• **Excerpts from a dataset**
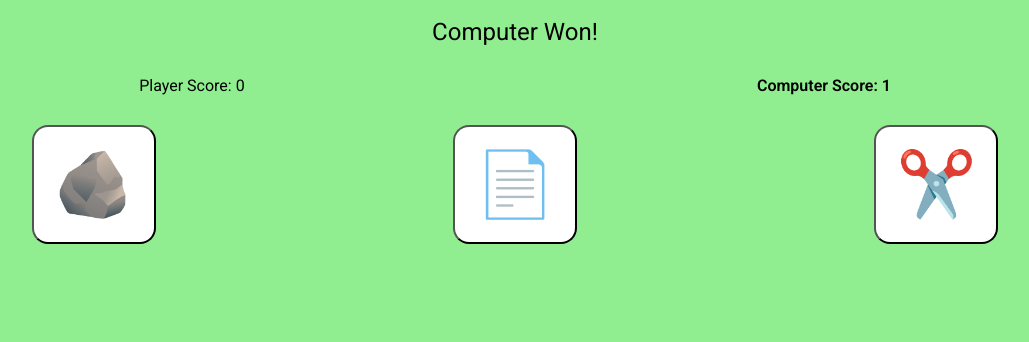
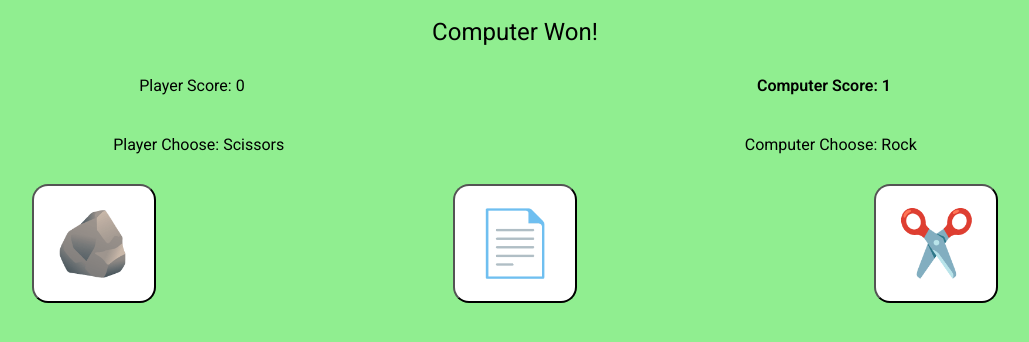
Before and after one commit to JaTraumDev/rock-paper-scissors, a plain HTML site: page index.html in a window 1280 px wide. Both pictures are taken after a click on the button "✂️". Shown: the whole page, without its empty margins (125-1154 px from the left). Drawn offline with Linux system fonts and the light colour scheme.

Commit message:
style: show the decision of the players on screen

```diff
--- a/index.html
+++ b/index.html
@@ -13,6 +13,10 @@
         <div id="computer"></div>
     </div>
     <div>
+        <div id="playerChoice"></div>
+        <div id="computerChoice"></div>
+    </div>
+    <div>
         <button id="rock" class="buttons">🪨</button>
         <button id="paper" class="buttons">📄</button>
         <button id="scissors" class="buttons">✂️</button>
--- a/index.js
+++ b/index.js
@@ -11,8 +11,8 @@
 
 function playRound(playerChoice, computerChoice){
 
-    console.log("Player chose " + playerChoice);
-    console.log("Computer chose " + computerChoice);
+    playerChoiceDisplay.textContent = `Player Choose: ${playerChoice}`;
+    computerChoiceDisplay.textContent = `Computer Choose: ${computerChoice}`;
 
     if (playerChoice === "Rock"){
         if(computerChoice === "Paper"){
@@ -56,9 +56,6 @@
 function onPlayerChoice(playerChoice){
 
     playRound(playerChoice, getComputerChoice());
-
-    console.log("Player Score: " + playerScore);
-    console.log("Computer Score: " + computerScore);
 
     updateScore();
 
@@ -109,6 +106,9 @@
 const playerScoreDisplay = document.querySelector("#player");
 const computerScoreDisplay = document.querySelector("#computer");
 
+const playerChoiceDisplay = document.querySelector("#playerChoice")
+const computerChoiceDisplay = document.querySelector("#computerChoice");
+
 const result = document.querySelector("#result");
 
 updateScore();
```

• **What you have to do**
From the records above, pull out every line containing the word "playRound".

• **Result below**
 function playRound(playerChoice, computerChoice){
     playRound(playerChoice, getComputerChoice());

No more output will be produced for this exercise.